Anemia is a health condition that affects an estimated two billion people around the globe. Anemia can be mild for some people. For others, especially children, it can have a range of side effects and cause a number of health complications, including developmental issues. It can even increase the risk of developing other health conditions. Timely diagnosis of anemia can be crucial because it allows people to start immediate treatment with iron supplements to help prevent many of these health complications.
Fortunately for many, anemia can easily be diagnosed with a simple blood test. For many others, however, especially those living in poorer areas of the world, access to a blood test many of us may see as routine is not readily available. As a result, many people aren’t able to get the care they need.
A team of researchers at the University College London and the University of Ghana may have come up with a solution: smartphones and a smartphone app, which can be more easily distributed around the world compared to the tools needed for a blood test. It’s also a more affordable option. Researchers describe their efforts to use smartphone technology for anemia diagnosis in a new article published in PLOS One.
The team developed a unique approach to collecting and analyzing images taken of certain parts of the skin, including the eyes and the lips. Then, using artificial intelligence, researchers developed an app that can analyze these images by looking at the color of the skin tissue. That’s because hemoglobin absorbs light, changing pigmentation in certain areas of the body. Because anemia affects hemoglobin levels, detecting abnormalities in skin pigmentation through pictures could help detect anemia without the need for a blood test. This approach, colorimetry, is a standard, well-known method of analysis. Colorimetry operates on the idea that certain compounds and pigments absorb certain wavelengths of light, allowing researchers to detect changes beneath the skin by looking at how light does or doesn’t pass through hemoglobin.

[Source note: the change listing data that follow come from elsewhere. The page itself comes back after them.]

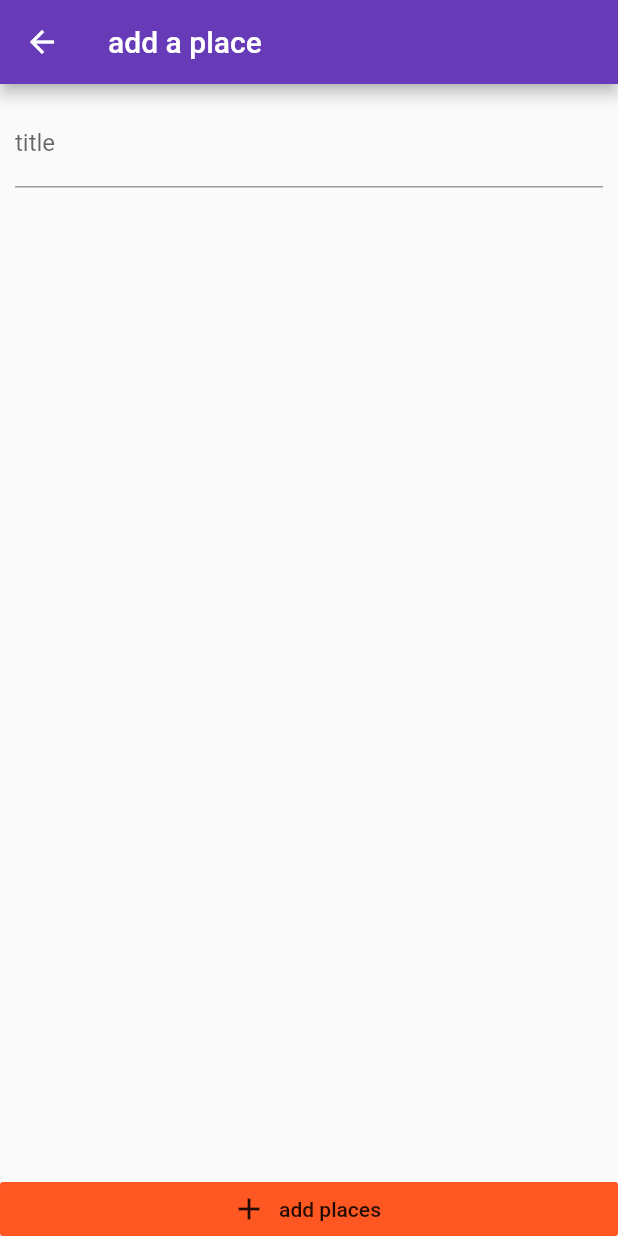
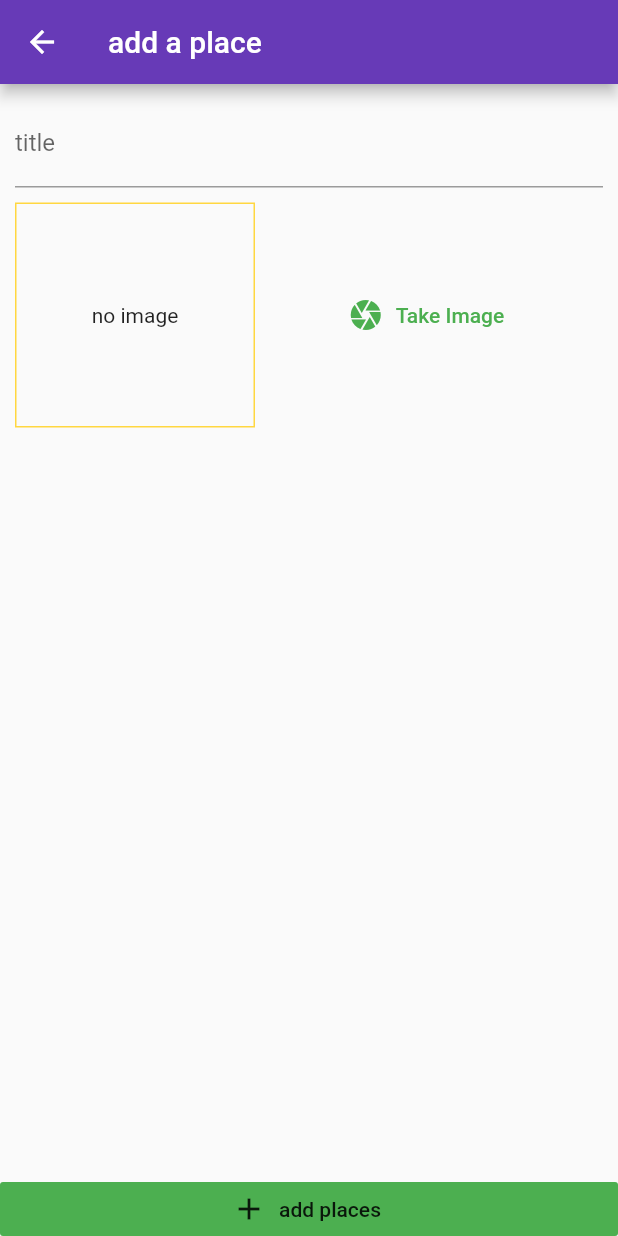
Before and after one commit to akshayyadav76/places_app, a Flutter app: the screen it shows after launch, after a tap on the "add" icon, on a phone screen of 412 x 824 dp. Run offline on Flutter 3.47's test engine with Material 2 defaults, Android fonts, the phone set to English and light mode, and no system bars; our stand-ins replace image_picker.

Commit message:
imagepicker...

```diff
--- a/lib/main.dart
+++ b/lib/main.dart
@@ -19,7 +19,7 @@ class MyApp extends StatelessWidget {
         title: 'Places',
         theme: ThemeData(
           primarySwatch: Colors.deepPurple,
-          accentColor: Colors.deepOrange,
+          accentColor: Colors.green,
         ),
         home: PlacesListScreen(),
         routes: {
--- a/lib/screen/add_places_screen.dart
+++ b/lib/screen/add_places_screen.dart
@@ -1,4 +1,6 @@
 import 'package:flutter/material.dart';
+
+import '../widgets/image_input.dart';
 
 class AddPlacesScreen extends StatefulWidget {
   static const routeName ="/addPlacesScreen";
@@ -30,10 +32,13 @@ final TextEditingController  _titleController=TextEditingController();
                     decoration: InputDecoration(labelText: "title"),
                     controller: _titleController,
                   ),
+                  SizedBox(height: 10,),
+                  ImageInput(),
                 ],
               ),
             ),
           ),
+
           RaisedButton.icon(
             onPressed: () {},
             icon: Icon(Icons.add),
--- a/lib/widgets/image_input.dart
+++ b/lib/widgets/image_input.dart
@@ -1,4 +1,7 @@
+import 'dart:io';
+
 import 'package:flutter/material.dart';
+import 'package:image_picker/image_picker.dart';
 
 class ImageInput extends StatefulWidget {
   @override
@@ -6,15 +9,45 @@ class ImageInput extends StatefulWidget {
 }
 
 class _ImageInputState extends State<ImageInput> {
+  File _storeImage;
+
+  Future<void> _takeImage() async {
+    final imageFile =
+        await ImagePicker.pickImage(
+            source: ImageSource.camera,
+            maxWidth: 600,
+        );
+  }
+
   @override
   Widget build(BuildContext context) {
     return Row(
       children: <Widget>[
         Container(
+          height: 150,
+          width: 160,
           decoration: BoxDecoration(
               border: Border.all(width: 1, color: Colors.amberAccent)),
+          child: _storeImage != null
+              ? Image.file(
+                  _storeImage,
+                  fit: BoxFit.fill,
+                  width: double.infinity,
+                )
+              : Text("no image"),
+          alignment: Alignment.center,
         ),
-        FlatButton(),
+        SizedBox(
+          height: 10,
+        ),
+        Expanded(
+          child: FlatButton.icon(
+            onPressed: _takeImage,
+            icon: Icon(Icons.camera),
+            label: Text("Take Image"),
+            textColor: Theme.of(context).accentColor,
+          ),
+        ),
       ],
     );
   }
--- a/pubspec.yaml
+++ b/pubspec.yaml
@@ -24,6 +24,7 @@ dependencies:
   # Use with the CupertinoIcons class for iOS style icons.
   cupertino_icons: ^0.1.2
   provider: ^4.0.0
+  image_picker: ^0.6.2+3
 
 dev_dependencies:
   flutter_test:
```
Also changed, not shown: pubspec.lock.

Initial testing suggests the smartphone app recognized cases of severe anemia and was even able to detect some more mild cases. Further research and testing is needed before the device can be used effectively in the field.